╭─ The records

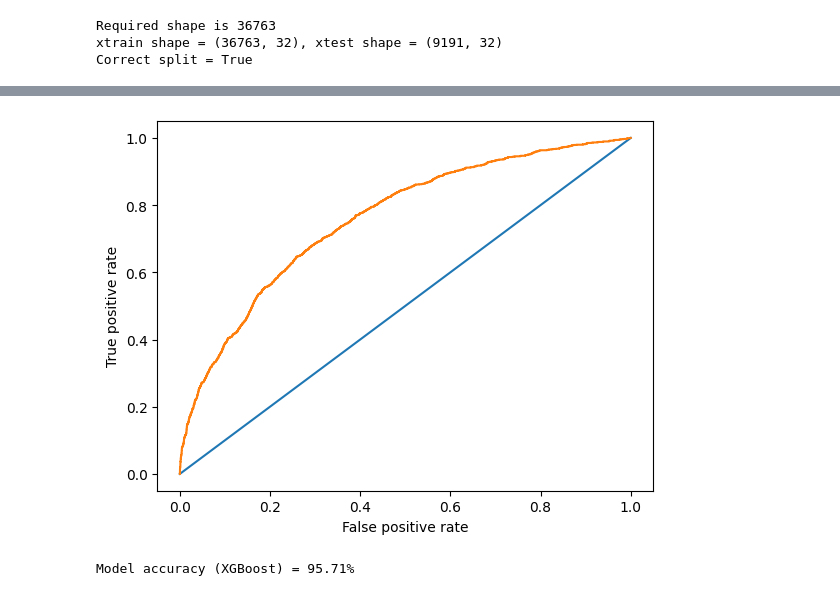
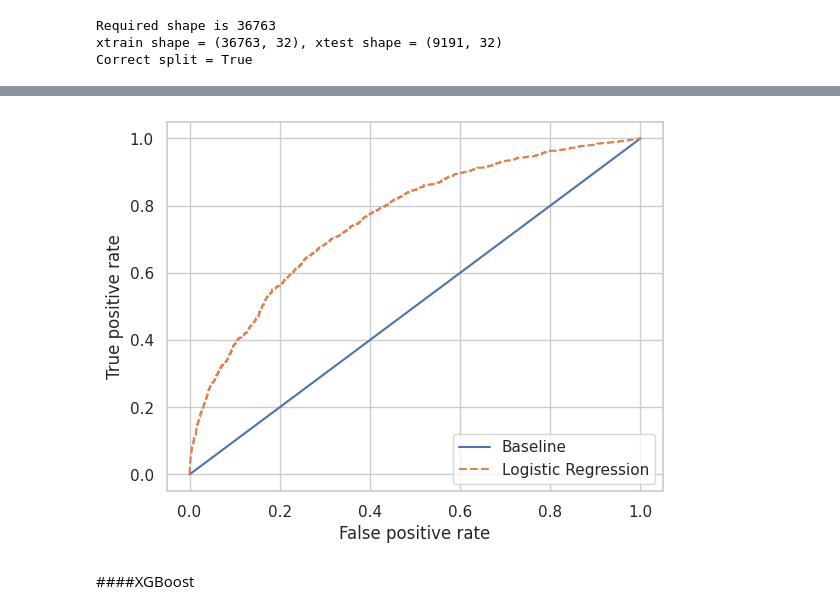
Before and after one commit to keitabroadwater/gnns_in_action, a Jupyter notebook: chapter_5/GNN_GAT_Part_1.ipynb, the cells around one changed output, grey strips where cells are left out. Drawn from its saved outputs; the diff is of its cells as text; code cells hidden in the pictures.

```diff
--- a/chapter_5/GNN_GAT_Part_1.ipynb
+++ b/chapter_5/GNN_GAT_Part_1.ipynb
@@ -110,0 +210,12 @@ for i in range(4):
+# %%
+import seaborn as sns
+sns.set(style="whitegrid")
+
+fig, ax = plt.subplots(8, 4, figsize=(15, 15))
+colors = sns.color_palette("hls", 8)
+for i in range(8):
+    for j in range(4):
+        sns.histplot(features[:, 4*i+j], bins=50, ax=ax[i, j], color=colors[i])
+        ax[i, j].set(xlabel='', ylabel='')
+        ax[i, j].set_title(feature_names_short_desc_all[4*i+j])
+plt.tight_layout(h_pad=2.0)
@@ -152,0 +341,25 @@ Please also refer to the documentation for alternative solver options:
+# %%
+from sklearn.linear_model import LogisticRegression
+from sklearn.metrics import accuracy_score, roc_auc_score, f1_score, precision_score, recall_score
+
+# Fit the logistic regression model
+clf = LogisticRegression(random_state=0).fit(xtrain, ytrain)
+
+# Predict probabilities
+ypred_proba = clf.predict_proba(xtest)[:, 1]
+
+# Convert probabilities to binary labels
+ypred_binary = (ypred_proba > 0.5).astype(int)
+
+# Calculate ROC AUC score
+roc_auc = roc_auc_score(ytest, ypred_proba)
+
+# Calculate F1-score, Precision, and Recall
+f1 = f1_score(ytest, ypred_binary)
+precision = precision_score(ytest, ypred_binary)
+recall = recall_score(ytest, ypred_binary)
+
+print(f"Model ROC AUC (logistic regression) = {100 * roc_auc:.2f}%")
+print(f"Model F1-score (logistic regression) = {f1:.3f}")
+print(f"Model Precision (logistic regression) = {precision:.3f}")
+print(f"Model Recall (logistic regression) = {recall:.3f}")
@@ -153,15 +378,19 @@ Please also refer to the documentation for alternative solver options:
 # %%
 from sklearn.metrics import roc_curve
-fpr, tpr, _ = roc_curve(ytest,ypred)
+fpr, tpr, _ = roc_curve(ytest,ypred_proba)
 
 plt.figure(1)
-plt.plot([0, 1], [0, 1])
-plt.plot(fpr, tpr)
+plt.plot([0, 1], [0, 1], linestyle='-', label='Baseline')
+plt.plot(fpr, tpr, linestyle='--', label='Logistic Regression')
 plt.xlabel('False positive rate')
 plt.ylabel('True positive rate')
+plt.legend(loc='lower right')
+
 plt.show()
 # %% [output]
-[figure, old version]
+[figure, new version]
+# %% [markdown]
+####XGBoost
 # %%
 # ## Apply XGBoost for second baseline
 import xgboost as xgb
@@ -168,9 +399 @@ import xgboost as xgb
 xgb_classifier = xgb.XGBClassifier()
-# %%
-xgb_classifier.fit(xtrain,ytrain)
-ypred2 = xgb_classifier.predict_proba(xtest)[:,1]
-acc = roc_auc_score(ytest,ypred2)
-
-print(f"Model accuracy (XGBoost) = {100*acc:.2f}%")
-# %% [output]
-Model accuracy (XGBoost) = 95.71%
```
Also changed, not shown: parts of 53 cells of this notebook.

╰─

> _Directions_:
Copy each line of the data that contains the word "LogisticRegression", leaving the other lines out.

> _Exercise answer_:
+from sklearn.linear_model import LogisticRegression
+clf = LogisticRegression(random_state=0).fit(xtrain, ytrain)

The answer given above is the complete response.